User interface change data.
Segment Open

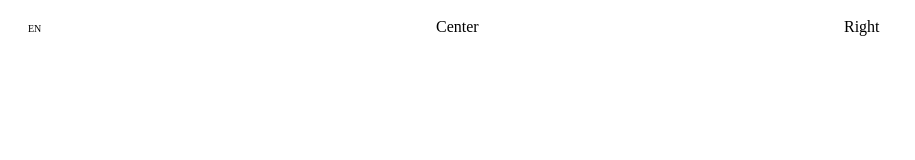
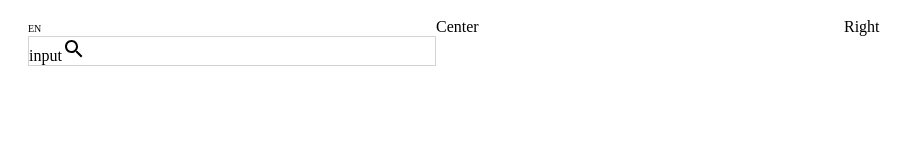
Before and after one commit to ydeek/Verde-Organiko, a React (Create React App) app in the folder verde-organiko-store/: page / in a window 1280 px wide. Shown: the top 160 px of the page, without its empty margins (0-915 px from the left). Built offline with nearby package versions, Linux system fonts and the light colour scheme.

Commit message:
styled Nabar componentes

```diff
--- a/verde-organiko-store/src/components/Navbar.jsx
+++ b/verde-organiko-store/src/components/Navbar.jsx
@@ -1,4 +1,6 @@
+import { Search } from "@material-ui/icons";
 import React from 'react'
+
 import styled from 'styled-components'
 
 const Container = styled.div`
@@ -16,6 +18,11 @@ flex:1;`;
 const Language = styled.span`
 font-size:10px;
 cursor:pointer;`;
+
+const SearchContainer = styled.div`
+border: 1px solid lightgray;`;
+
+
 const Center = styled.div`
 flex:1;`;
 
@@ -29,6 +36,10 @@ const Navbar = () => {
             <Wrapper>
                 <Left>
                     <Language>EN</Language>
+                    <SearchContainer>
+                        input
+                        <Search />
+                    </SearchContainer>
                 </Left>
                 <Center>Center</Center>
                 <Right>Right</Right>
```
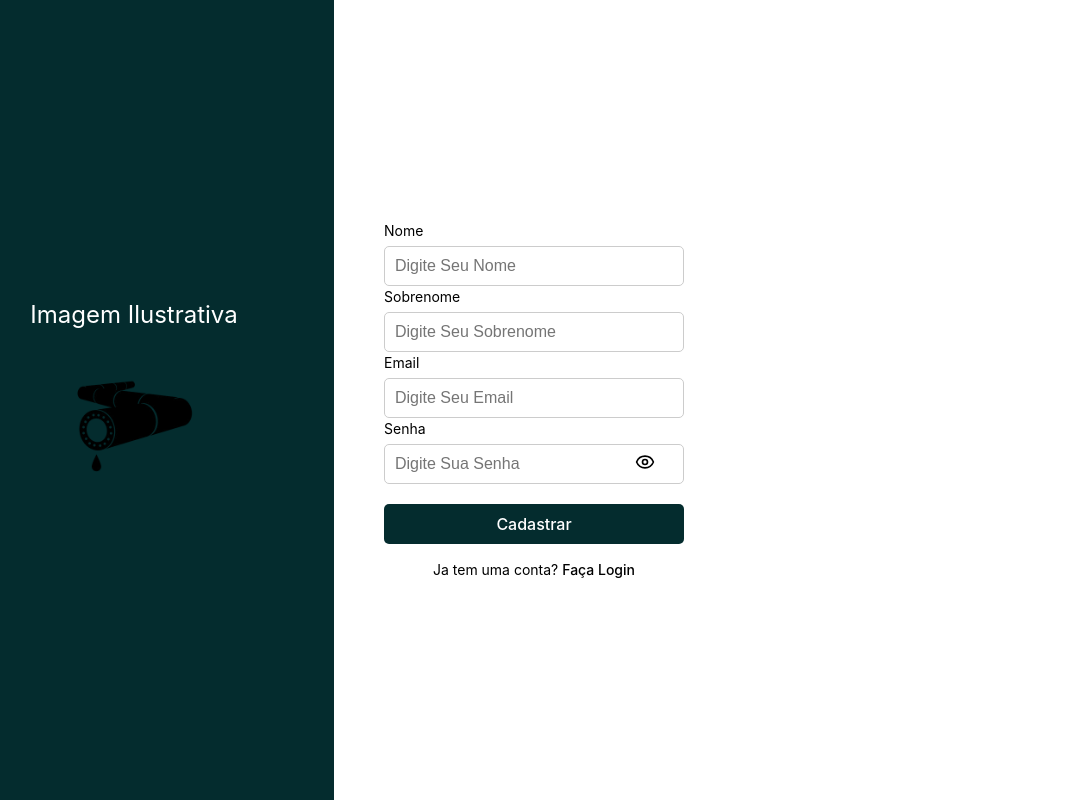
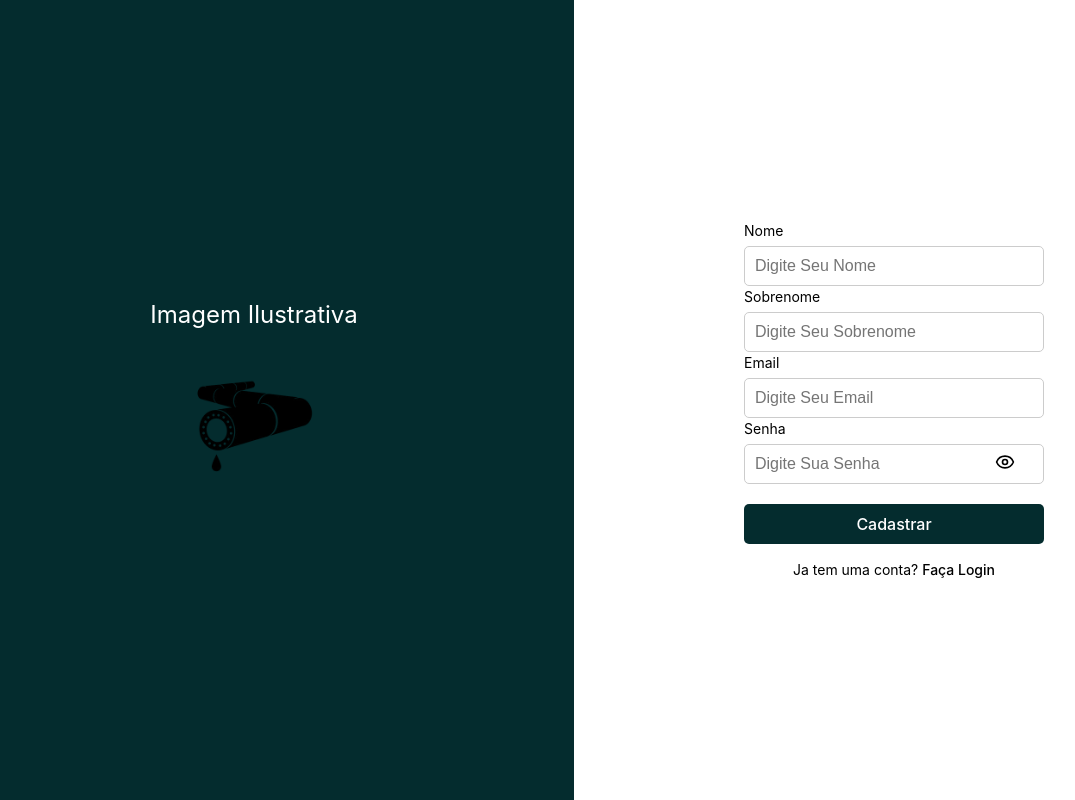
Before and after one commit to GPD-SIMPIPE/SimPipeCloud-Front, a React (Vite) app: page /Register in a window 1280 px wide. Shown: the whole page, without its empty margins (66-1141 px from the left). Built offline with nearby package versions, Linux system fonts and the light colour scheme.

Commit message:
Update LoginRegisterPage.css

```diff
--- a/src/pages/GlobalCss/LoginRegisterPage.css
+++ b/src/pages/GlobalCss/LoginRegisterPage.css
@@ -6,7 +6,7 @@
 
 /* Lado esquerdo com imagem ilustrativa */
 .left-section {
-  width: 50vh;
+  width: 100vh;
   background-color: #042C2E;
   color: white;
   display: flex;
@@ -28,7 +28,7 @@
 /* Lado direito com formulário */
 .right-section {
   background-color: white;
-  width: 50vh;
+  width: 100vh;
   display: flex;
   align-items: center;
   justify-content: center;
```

Segment Closed

Action item.
From the records above, copy every line that holds the word "flex".

Result for this exercise.
@@ -16,6 +18,11 @@ flex:1;`;
 flex:1;`;
   display: flex;
   display: flex;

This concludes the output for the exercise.